Content starts

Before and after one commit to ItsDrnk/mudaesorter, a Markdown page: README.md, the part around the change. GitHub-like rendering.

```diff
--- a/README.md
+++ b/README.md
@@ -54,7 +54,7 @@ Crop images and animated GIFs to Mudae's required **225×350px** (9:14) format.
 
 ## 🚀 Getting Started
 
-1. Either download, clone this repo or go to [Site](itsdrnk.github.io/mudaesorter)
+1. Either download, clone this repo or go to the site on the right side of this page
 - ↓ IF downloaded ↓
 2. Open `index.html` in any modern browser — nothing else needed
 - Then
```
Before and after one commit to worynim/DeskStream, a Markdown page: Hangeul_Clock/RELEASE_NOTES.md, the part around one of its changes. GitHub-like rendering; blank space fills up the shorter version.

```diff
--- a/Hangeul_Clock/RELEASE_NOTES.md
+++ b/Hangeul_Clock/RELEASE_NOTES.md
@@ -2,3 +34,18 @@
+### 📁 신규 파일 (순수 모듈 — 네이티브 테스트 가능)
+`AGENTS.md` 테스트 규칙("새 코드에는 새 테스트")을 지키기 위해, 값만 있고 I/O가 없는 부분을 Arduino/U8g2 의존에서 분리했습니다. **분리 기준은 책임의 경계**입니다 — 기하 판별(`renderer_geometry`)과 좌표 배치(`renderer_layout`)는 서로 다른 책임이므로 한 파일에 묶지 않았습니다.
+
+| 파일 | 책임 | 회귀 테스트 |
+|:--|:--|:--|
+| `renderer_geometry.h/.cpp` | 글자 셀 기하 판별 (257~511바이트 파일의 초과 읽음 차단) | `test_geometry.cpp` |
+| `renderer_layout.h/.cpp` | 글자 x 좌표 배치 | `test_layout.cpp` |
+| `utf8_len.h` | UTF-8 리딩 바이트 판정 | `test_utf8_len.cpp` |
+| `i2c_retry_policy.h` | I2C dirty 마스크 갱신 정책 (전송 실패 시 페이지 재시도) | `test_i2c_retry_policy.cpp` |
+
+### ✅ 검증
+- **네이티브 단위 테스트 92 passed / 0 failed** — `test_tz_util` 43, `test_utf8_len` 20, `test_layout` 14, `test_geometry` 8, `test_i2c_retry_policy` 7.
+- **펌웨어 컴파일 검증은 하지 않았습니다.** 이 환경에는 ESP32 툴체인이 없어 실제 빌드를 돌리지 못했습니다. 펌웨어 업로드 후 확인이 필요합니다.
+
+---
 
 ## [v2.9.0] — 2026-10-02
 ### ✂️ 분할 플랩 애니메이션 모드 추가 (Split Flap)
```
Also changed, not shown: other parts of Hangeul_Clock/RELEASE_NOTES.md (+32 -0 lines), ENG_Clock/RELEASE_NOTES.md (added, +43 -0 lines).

Content ends

## EXERCISE GOAL
Across the records above, show each line containing the word "page".

## TASK RESULT
Before and after one commit to ItsDrnk/mudaesorter, a Markdown page: README.md, the part around the change. GitHub-like rendering.
+1. Either download, clone this repo or go to the site on the right side of this page
Before and after one commit to worynim/DeskStream, a Markdown page: Hangeul_Clock/RELEASE_NOTES.md, the part around one of its changes. GitHub-like rendering; blank space fills up the shorter version.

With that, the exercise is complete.